**EXERCISE OBJECTIVE**
Copy out all lines bearing the word "align" from the listing below.

**DATASET RECORDS**
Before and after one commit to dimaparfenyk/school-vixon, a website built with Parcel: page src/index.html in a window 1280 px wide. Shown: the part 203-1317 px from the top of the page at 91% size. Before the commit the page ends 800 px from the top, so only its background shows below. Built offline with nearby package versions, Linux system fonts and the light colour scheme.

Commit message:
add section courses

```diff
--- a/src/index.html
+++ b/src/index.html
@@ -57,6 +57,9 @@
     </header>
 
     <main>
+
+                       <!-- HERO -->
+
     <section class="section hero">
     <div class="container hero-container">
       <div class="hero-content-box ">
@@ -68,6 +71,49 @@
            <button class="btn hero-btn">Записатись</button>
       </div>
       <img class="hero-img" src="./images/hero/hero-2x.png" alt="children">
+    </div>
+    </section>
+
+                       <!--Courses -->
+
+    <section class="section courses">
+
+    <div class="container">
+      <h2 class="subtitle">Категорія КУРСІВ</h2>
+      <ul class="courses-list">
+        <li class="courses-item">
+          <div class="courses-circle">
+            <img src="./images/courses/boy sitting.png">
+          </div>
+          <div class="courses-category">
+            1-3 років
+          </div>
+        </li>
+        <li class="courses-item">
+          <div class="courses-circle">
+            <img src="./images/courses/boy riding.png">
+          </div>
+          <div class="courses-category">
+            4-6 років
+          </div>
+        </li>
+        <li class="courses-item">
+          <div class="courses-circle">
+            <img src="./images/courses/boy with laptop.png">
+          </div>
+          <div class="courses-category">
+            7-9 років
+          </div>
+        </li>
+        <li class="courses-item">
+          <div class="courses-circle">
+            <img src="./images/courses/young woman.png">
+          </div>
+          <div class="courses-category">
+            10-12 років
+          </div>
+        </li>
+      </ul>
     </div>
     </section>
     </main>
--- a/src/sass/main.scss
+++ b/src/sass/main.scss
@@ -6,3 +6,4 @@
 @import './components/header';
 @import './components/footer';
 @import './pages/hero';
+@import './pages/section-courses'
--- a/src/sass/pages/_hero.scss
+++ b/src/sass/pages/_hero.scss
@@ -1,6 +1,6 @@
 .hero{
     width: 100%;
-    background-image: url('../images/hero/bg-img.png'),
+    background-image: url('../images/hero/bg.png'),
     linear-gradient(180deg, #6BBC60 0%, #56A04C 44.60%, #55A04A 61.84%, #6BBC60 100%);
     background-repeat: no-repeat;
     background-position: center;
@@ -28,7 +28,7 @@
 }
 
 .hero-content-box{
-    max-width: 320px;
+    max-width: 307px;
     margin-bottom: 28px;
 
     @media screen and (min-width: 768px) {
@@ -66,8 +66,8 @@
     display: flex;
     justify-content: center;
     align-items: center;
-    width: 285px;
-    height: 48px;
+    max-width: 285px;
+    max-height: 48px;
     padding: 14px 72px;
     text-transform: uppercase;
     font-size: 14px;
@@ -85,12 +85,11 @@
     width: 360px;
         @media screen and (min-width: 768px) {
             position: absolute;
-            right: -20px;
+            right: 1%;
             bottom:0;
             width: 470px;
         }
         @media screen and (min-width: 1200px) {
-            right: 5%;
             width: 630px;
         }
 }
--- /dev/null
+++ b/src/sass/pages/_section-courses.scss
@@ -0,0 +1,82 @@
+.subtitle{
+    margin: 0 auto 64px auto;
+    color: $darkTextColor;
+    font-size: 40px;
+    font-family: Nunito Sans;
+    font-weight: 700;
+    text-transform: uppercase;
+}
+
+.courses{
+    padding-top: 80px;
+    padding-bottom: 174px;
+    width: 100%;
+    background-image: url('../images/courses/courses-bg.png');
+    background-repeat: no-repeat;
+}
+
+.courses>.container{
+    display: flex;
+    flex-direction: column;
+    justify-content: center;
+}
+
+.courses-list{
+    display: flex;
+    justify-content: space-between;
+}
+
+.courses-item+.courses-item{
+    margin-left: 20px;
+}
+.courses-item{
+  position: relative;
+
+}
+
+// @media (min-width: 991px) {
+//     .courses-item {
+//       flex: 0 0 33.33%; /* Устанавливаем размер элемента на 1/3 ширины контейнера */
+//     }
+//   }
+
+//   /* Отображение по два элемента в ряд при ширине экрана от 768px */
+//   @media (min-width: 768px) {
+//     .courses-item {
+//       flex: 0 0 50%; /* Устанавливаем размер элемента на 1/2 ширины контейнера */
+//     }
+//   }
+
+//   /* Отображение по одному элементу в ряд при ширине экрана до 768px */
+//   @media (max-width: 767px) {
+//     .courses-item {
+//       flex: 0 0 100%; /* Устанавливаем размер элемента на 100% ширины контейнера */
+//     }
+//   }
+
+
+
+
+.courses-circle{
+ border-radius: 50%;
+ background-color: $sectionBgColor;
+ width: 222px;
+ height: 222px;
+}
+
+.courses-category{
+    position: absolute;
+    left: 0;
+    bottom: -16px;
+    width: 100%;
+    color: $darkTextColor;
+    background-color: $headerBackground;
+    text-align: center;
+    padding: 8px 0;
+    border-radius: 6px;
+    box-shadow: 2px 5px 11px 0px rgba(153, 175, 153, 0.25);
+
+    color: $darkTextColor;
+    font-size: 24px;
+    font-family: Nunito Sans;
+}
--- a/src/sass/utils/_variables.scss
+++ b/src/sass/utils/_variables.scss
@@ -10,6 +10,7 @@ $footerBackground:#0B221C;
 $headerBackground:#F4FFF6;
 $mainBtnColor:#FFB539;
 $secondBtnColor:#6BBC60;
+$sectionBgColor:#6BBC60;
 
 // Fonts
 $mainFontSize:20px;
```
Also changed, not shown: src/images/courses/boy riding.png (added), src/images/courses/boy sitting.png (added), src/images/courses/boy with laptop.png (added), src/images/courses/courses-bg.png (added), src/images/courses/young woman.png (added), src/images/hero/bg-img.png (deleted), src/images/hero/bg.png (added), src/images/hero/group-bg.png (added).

**COMPLETED EXERCISE**
     align-items: center;
+    text-align: center;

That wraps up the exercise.